A well-written and legally binding software licensing agreement protects your company in several ways. With an agreement in place, your company can:
- Limit Liability
Protecting your company from potential lawsuits is a priority. Limiting liability means your company doesn’t need to spend time and resources on legal issues.
- Disclaim Warranties
Including a disclaimer in your licensing agreement means that customers agree to use the software as-is. This protects your company from issues arising from events such as server downtime, data loss and software bugs.
- Revoke Licences
In the case of a breach, your software licensing agreement allows you to terminate access to the software at any time. Typically this clause enables your company to revoke or suspend licences, often for any reason.
- Prevent Abuse
- License, not Sell
Software agreements generally grant a licence for use.
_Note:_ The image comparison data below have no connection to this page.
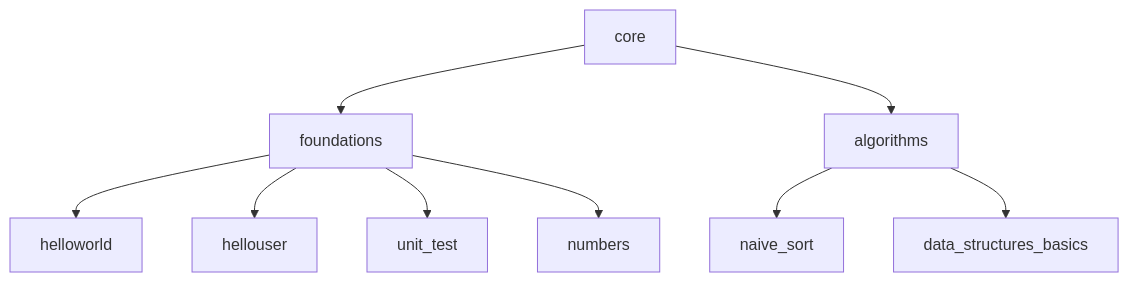
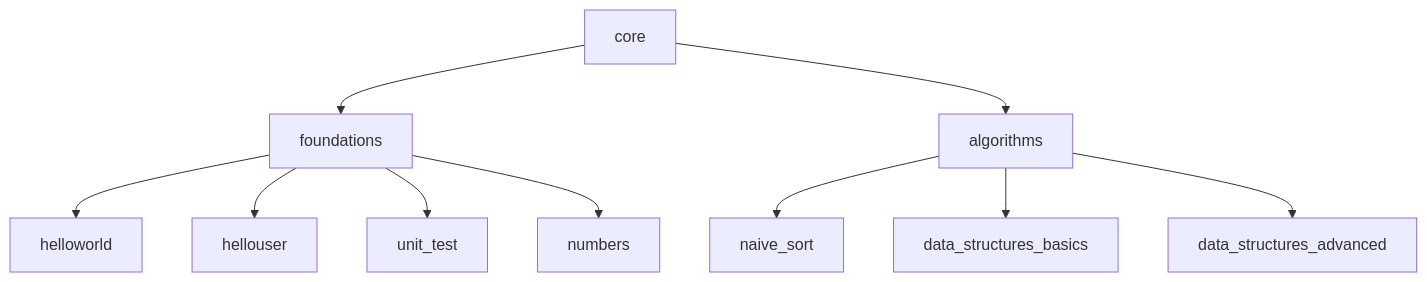
One commit to yorche3/elm changed the diagram in core/README.md. Above: the diagram before and after it, drawn with Mermaid. The commit also changed other lines of this file and 2 other files, not shown here.

Commit message:
docs(algorithms): update indexes and language README

````diff
--- a/core/README.md
+++ b/core/README.md
@@ -22,11 +22,12 @@
 ```mermaid
 graph TD
     core --> foundations
     core --> algorithms
     foundations --> helloworld
     foundations --> hellouser
     foundations --> unit_test
     foundations --> numbers
     algorithms --> naive_sort
     algorithms --> data_structures_basics
+    algorithms --> data_structures_advanced
 ```
````
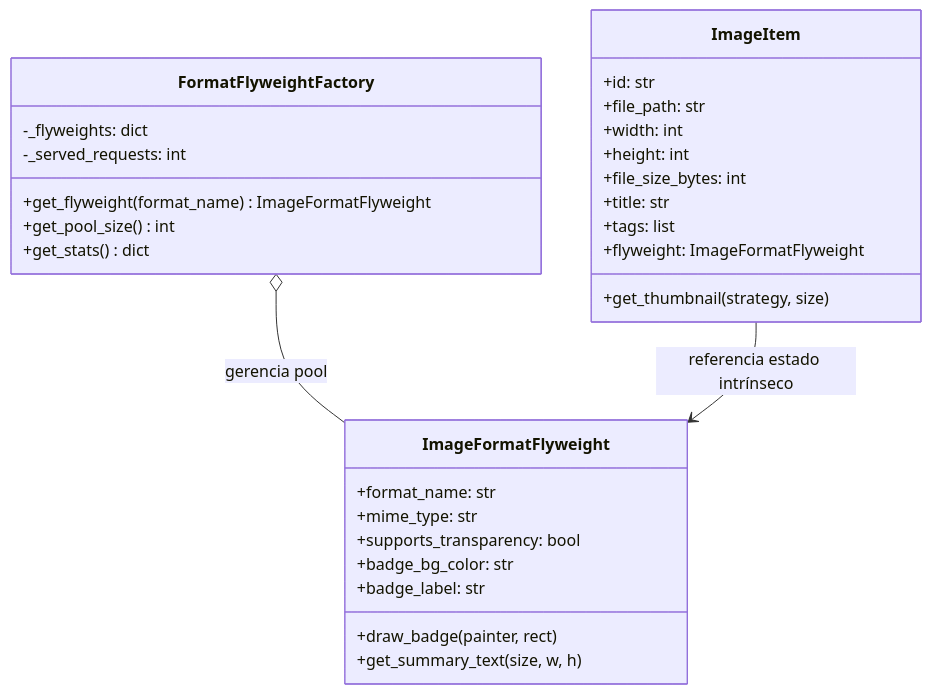
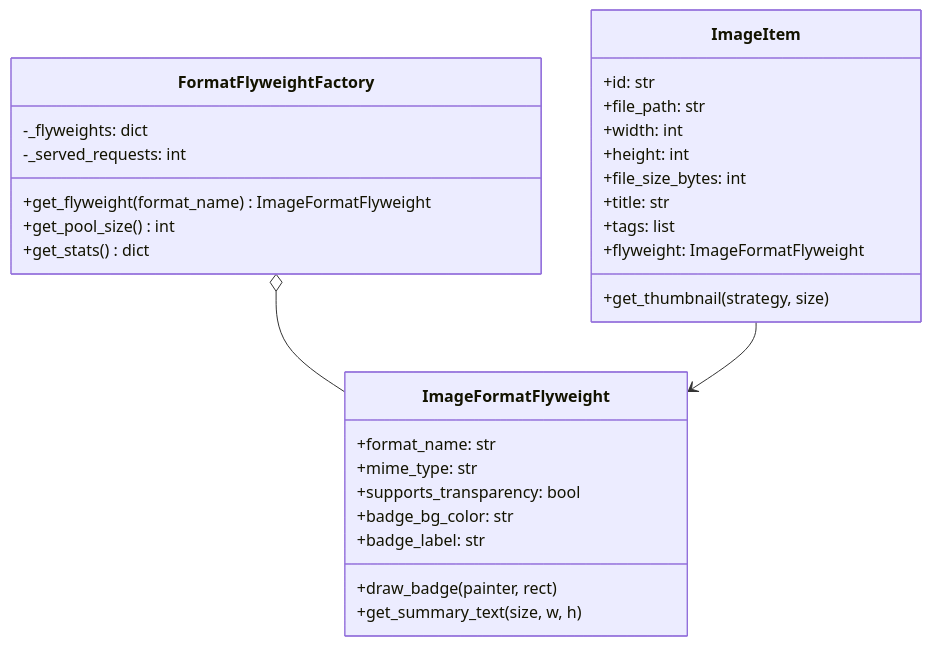
Before and after one commit to gustavosilverio/organizador-imagens: the second of 4 diagrams in README.md, drawn with Mermaid. The commit also changed other lines of this file and 27 other files, not shown here.

````diff
--- a/README.md
+++ b/README.md
@@ -101,35 +77,35 @@
 ```mermaid
 classDiagram
     class ImageFormatFlyweight {
         +format_name: str
         +mime_type: str
         +supports_transparency: bool
         +badge_bg_color: str
         +badge_label: str
         +draw_badge(painter, rect)
         +get_summary_text(size, w, h)
     }
 
     class FormatFlyweightFactory {
         -_flyweights: dict
         -_served_requests: int
         +get_flyweight(format_name) ImageFormatFlyweight
         +get_pool_size() int
         +get_stats() dict
     }
 
     class ImageItem {
         +id: str
         +file_path: str
         +width: int
         +height: int
         +file_size_bytes: int
         +title: str
         +tags: list
         +flyweight: ImageFormatFlyweight
         +get_thumbnail(strategy, size)
     }
 
-    FormatFlyweightFactory o-- ImageFormatFlyweight : gerencia pool
-    ImageItem --> ImageFormatFlyweight : referencia estado intrínseco
+    FormatFlyweightFactory o-- ImageFormatFlyweight
+    ImageItem --> ImageFormatFlyweight
 ```
````
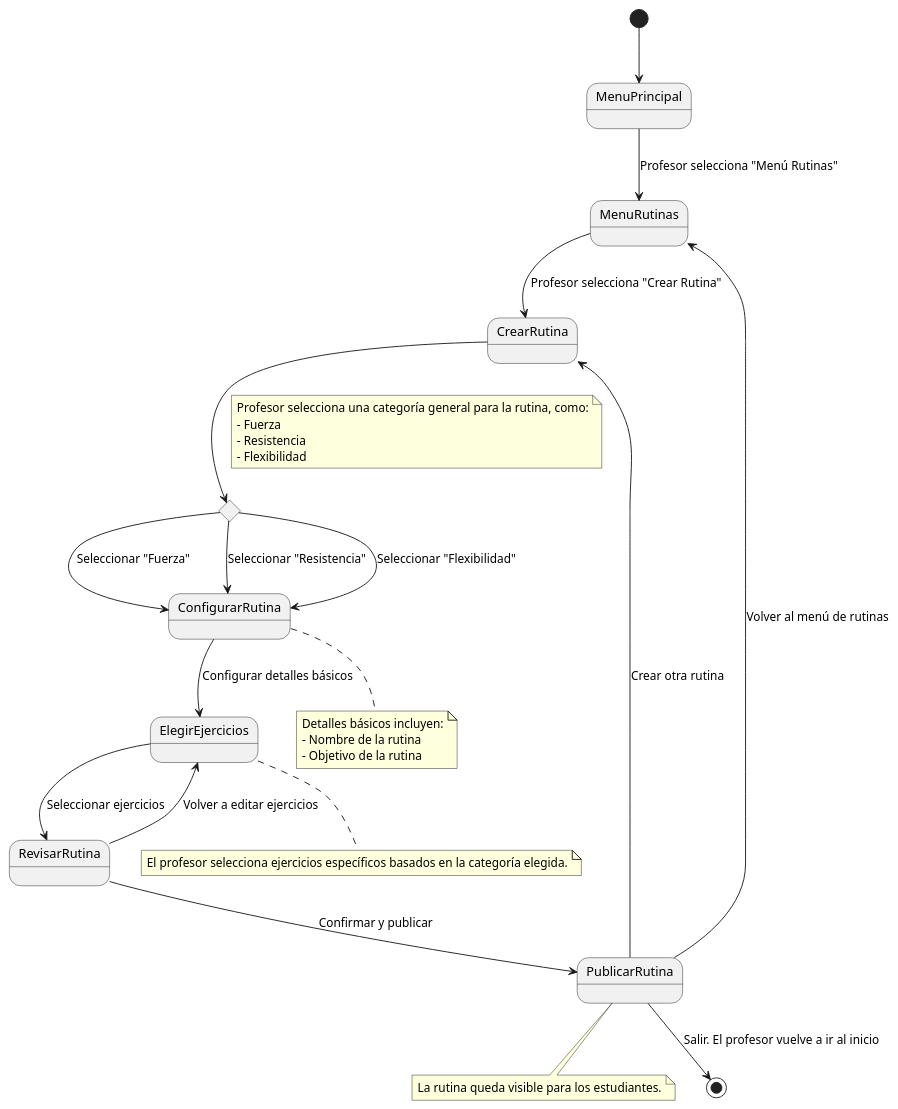
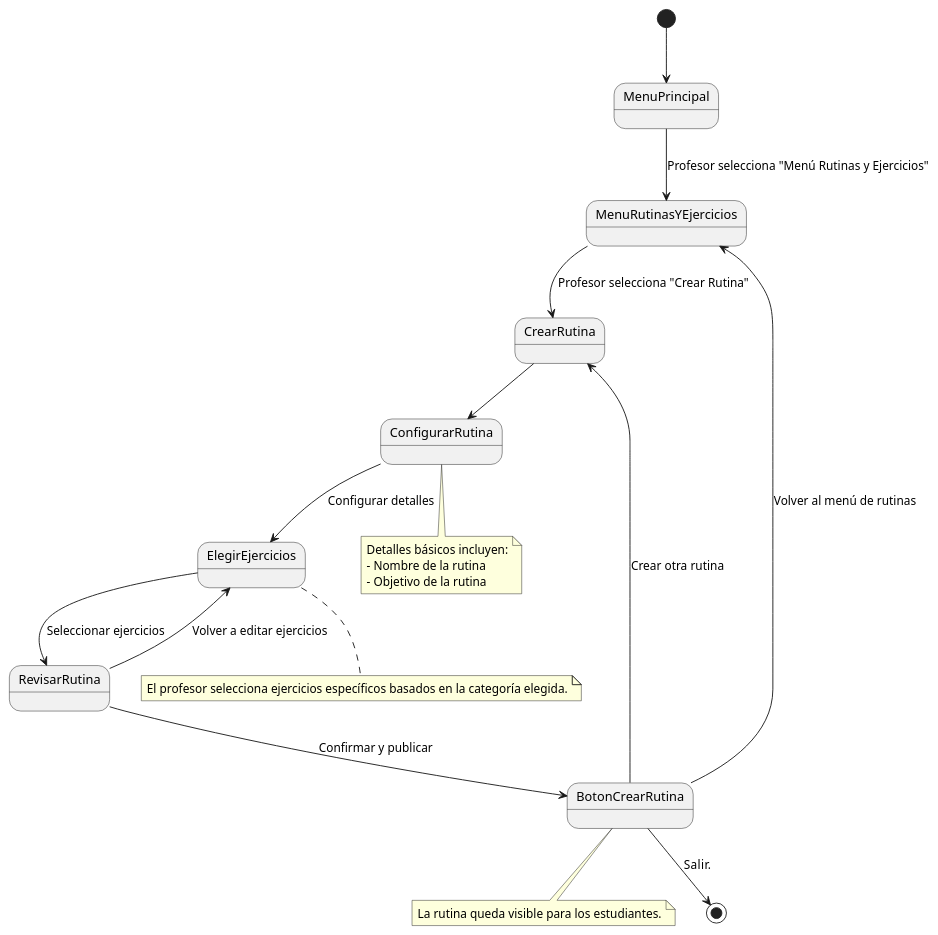
The diagram in Documentos/DetallarCasosDeUso/CrearRutinas.puml (mmasias/24-25-IdSw1-SDR), drawn with PlantUML before and after one commit.

```diff
--- a/Documentos/DetallarCasosDeUso/CrearRutinas.puml
+++ b/Documentos/DetallarCasosDeUso/CrearRutinas.puml
@@ -1,47 +1,37 @@
 @startuml
 
 top to bottom direction
 
 [*] --> MenuPrincipal
 
-MenuPrincipal --> MenuRutinas : Profesor selecciona "Menú Rutinas"
+MenuPrincipal --> MenuRutinasYEjercicios : Profesor selecciona "Menú Rutinas y Ejercicios"
 
-MenuRutinas --> CrearRutina : Profesor selecciona "Crear Rutina"
+MenuRutinasYEjercicios --> CrearRutina : Profesor selecciona "Crear Rutina"
 
-state SeleccionarCategoria <<choice>>
-CrearRutina --> SeleccionarCategoria
-note on link
-    Profesor selecciona una categoría general para la rutina, como:
-    - Fuerza
-    - Resistencia
-    - Flexibilidad
-end note
+CrearRutina --> ConfigurarRutina
 
-SeleccionarCategoria --> ConfigurarRutina : Seleccionar "Fuerza"
-SeleccionarCategoria --> ConfigurarRutina : Seleccionar "Resistencia"
-SeleccionarCategoria --> ConfigurarRutina : Seleccionar "Flexibilidad"
 
-ConfigurarRutina --> ElegirEjercicios : Configurar detalles básicos
+ConfigurarRutina --> ElegirEjercicios : Configurar detalles 
 note bottom of ConfigurarRutina
     Detalles básicos incluyen:
     - Nombre de la rutina
     - Objetivo de la rutina
 end note
 
 ElegirEjercicios --> RevisarRutina : Seleccionar ejercicios
 note bottom of ElegirEjercicios
     El profesor selecciona ejercicios específicos basados en la categoría elegida.
 end note
 
 RevisarRutina --> ElegirEjercicios : Volver a editar ejercicios
-RevisarRutina --> PublicarRutina : Confirmar y publicar
+RevisarRutina --> BotonCrearRutina : Confirmar y publicar
 
-note bottom of PublicarRutina
+note bottom of BotonCrearRutina
     La rutina queda visible para los estudiantes.
 end note
 
-PublicarRutina --> CrearRutina : Crear otra rutina
-PublicarRutina --> MenuRutinas : Volver al menú de rutinas
-PublicarRutina --> [*] : Salir. El profesor vuelve a ir al inicio
+BotonCrearRutina --> CrearRutina : Crear otra rutina
+BotonCrearRutina --> MenuRutinasYEjercicios : Volver al menú de rutinas
+BotonCrearRutina --> [*] : Salir. 
 
 @enduml
```
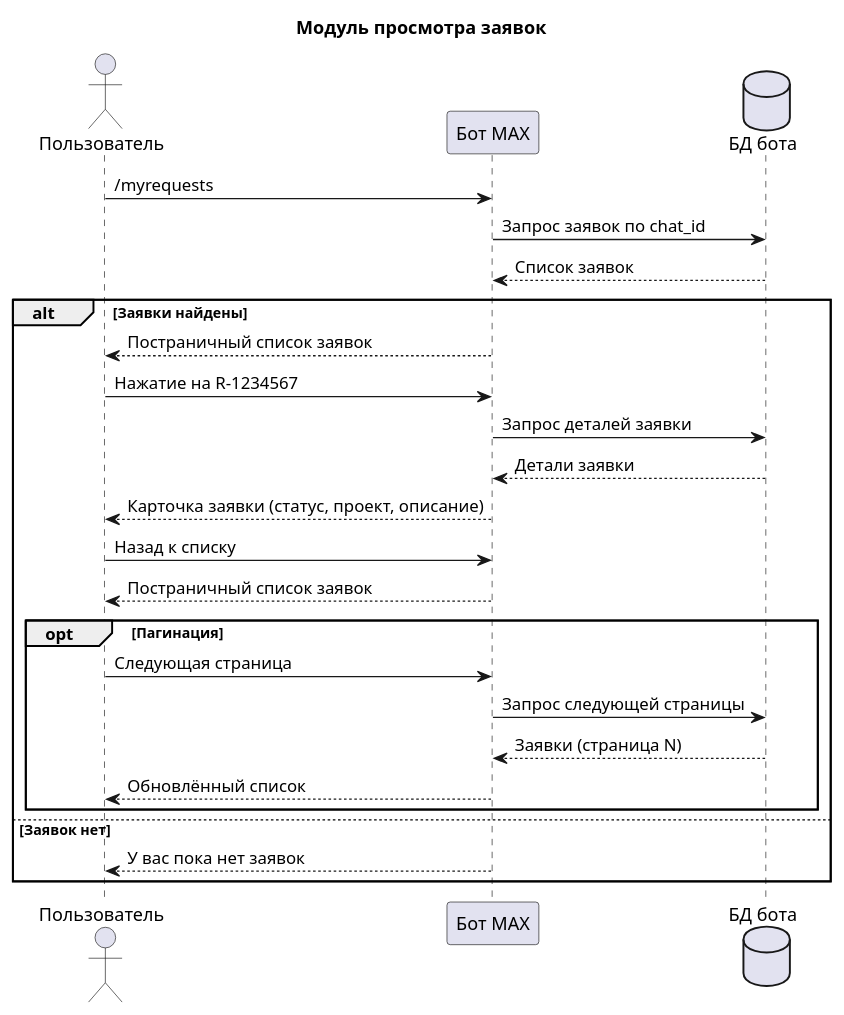
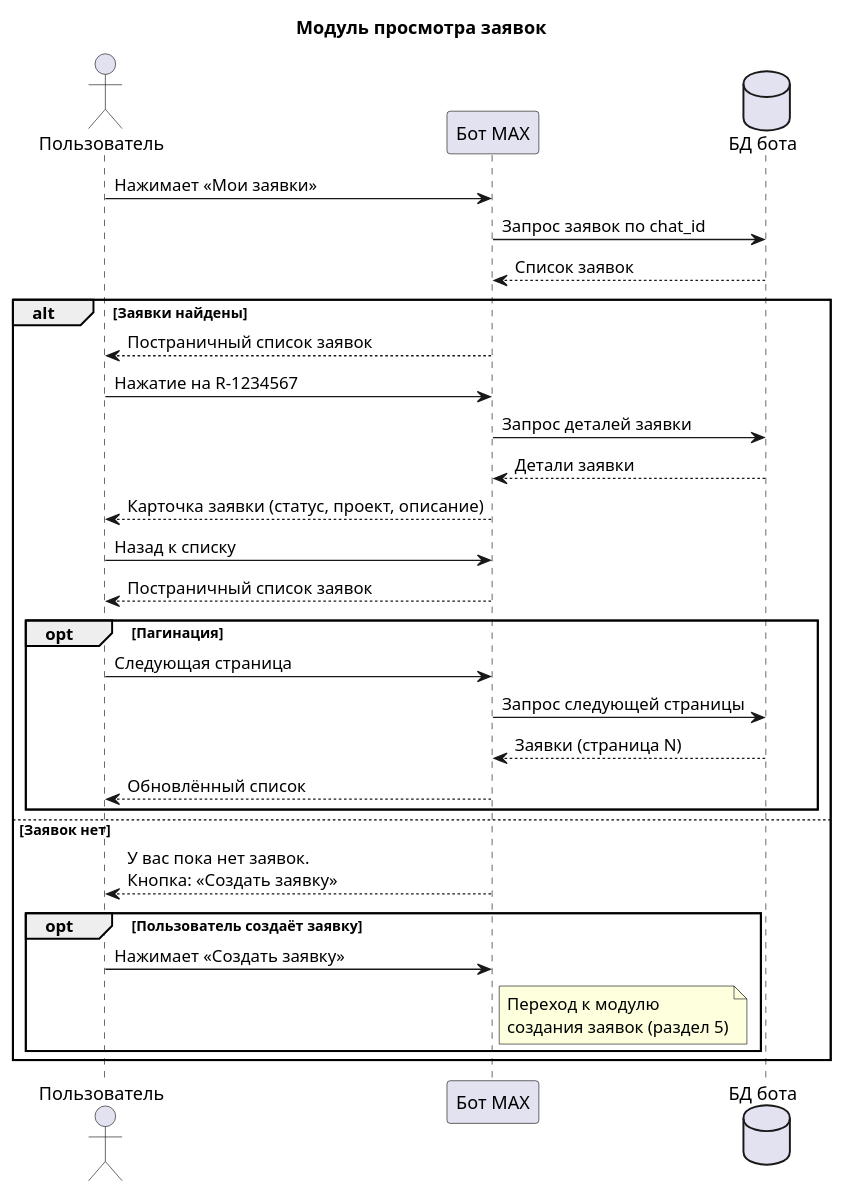
One commit to vardanyan4ik-hubr/test changed the fifth of 10 diagrams in ТЗ_Telegram_Бот_Assyst.md. Above: the diagram before and after it, drawn with PlantUML. The commit also changed other lines of this file, not shown here.

First line of the commit message:
docs: обновлена логика главного меню и просмотра заявок

````diff
--- a/ТЗ_Telegram_Бот_Assyst.md
+++ b/ТЗ_Telegram_Бот_Assyst.md
@@ -497,35 +522,39 @@
 ```plantuml
 @startuml
 title Модуль просмотра заявок
 
 actor "Пользователь" as U
 participant "Бот MAX" as B
 database "БД бота" as DB
 
-U -> B : /myrequests
+U -> B : Нажимает «Мои заявки»
 B -> DB : Запрос заявок по chat_id
 DB --> B : Список заявок
 
 alt Заявки найдены
     B --> U : Постраничный список заявок
     U -> B : Нажатие на R-1234567
     B -> DB : Запрос деталей заявки
     DB --> B : Детали заявки
     B --> U : Карточка заявки (статус, проект, описание)
 
     U -> B : Назад к списку
     B --> U : Постраничный список заявок
 
     opt Пагинация
         U -> B : Следующая страница
         B -> DB : Запрос следующей страницы
         DB --> B : Заявки (страница N)
         B --> U : Обновлённый список
     end
 
 else Заявок нет
-    B --> U : У вас пока нет заявок
+    B --> U : У вас пока нет заявок.\nКнопка: «Создать заявку»
+    opt Пользователь создаёт заявку
+        U -> B : Нажимает «Создать заявку»
+        note right of B : Переход к модулю\nсоздания заявок (раздел 5)
+    end
 end
 
 @enduml
 ```
````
By licensing instead of selling your product, you ultimately retain greater control and profit opportunity.
With the basics covered, let’s take a closer look at what your software licensing agreement should include.
Your fee structure may vary depending on the type of software your company produces. Your software licensing agreement should determine whether the software is subject to a one-time fee, a subscription-based model – annually or otherwise, and the timing of any renewal fees. If you have other software-associated fees such as installation, hosting, or technical support, these should also be included in this section.
You’ll need to include details on the individuals or companies entering into the agreement, including personal information such as full name, and contact information such as a mailing address. Depending on where your company is headquartered, where your servers are located, and how globally distributed your customer base is, you may be subject to a range of personal information and data collection obligations. A legal professional can help you meet these obligations in your licensing agreement.
Your software has undoubtedly resulted from thousands of hours of research and development, extensive testing, and ongoing improvement. To prevent a user from deconstructing your software and developing their own technology based on your time and expertise, a solid licensing agreement needs to clearly define your company’s Intellectual Property rights, including any trademarked or copyrighted components.
If your software is based on a subscription model, your licensing agreement should clarify how renewals will be processed. This might include whether renewals are an opt-in or automatic renewal process, whether your software will store payment information ongoing, and how much notice your company will provide to customers before renewal is processed or fees increase.
Term and termination
There are two components to this section. Your termination clause defines your company’s right to terminate user access at any time, including subject to any breach of the licensing agreement. You should consider determining how users will be notified and what steps must be taken to complete the account termination – such as uninstalling software, destroying physical access tokens, or simply revoking account credential access.
Related to the renewals clause, an agreement also needs to define the term of software access. This may be lifetime access or a limited period subject to renewal and renewed agreement with the terms and conditions of licensing at that point in time.
If your company plans to offer a free trial of your software, this should be limited in your software licensing agreement. Include the term or length of the trial, whether the paid subscription automatically commences at the end of the trial, and whether the trial can be cancelled within the free period to avoid charges.
Including a warranty, clause is essential for risk mitigation. A disclaimer of warranty means that your customer – the software user – accepts the risk of using the software as-is from the point of download or installation. Should the user experience any negative consequences from events such as server downtime, software bugs, data loss, or software vulnerabilities, your company is protected.
Limitation of liability
Similar to the disclaimer of warranty, limitation of liability simply protects your company from frivolous or ungrounded lawsuits. By defining the limits of company liability, the user must agree to take on a level of risk acceptance when using your software. This can potentially save your company a great deal of time and money should an issue arise in the future.
An ever-complicated and constantly evolving issue, data sovereignty is growing in importance. Your software licensing agreement needs to clearly define where data is housed and by which legal regulations it is bound.
Your licensing agreement should cover what type of support is offered to users, how it can be accessed, and what the costs are to use the support service. If there are specific conditions that apply to support, these should also be defined in this clause.
Developing and distributing software can be a lucrative and rewarding process, but serious legal considerations must be taken. Ensuring your company has a watertight software licensing agreement in place for all software products is an absolute must. It’s strongly recommended that you engage a legal professional to draft and finalize your software licensing agreement. Should an agreement not be drawn up correctly, the consequences could be catastrophic for a business.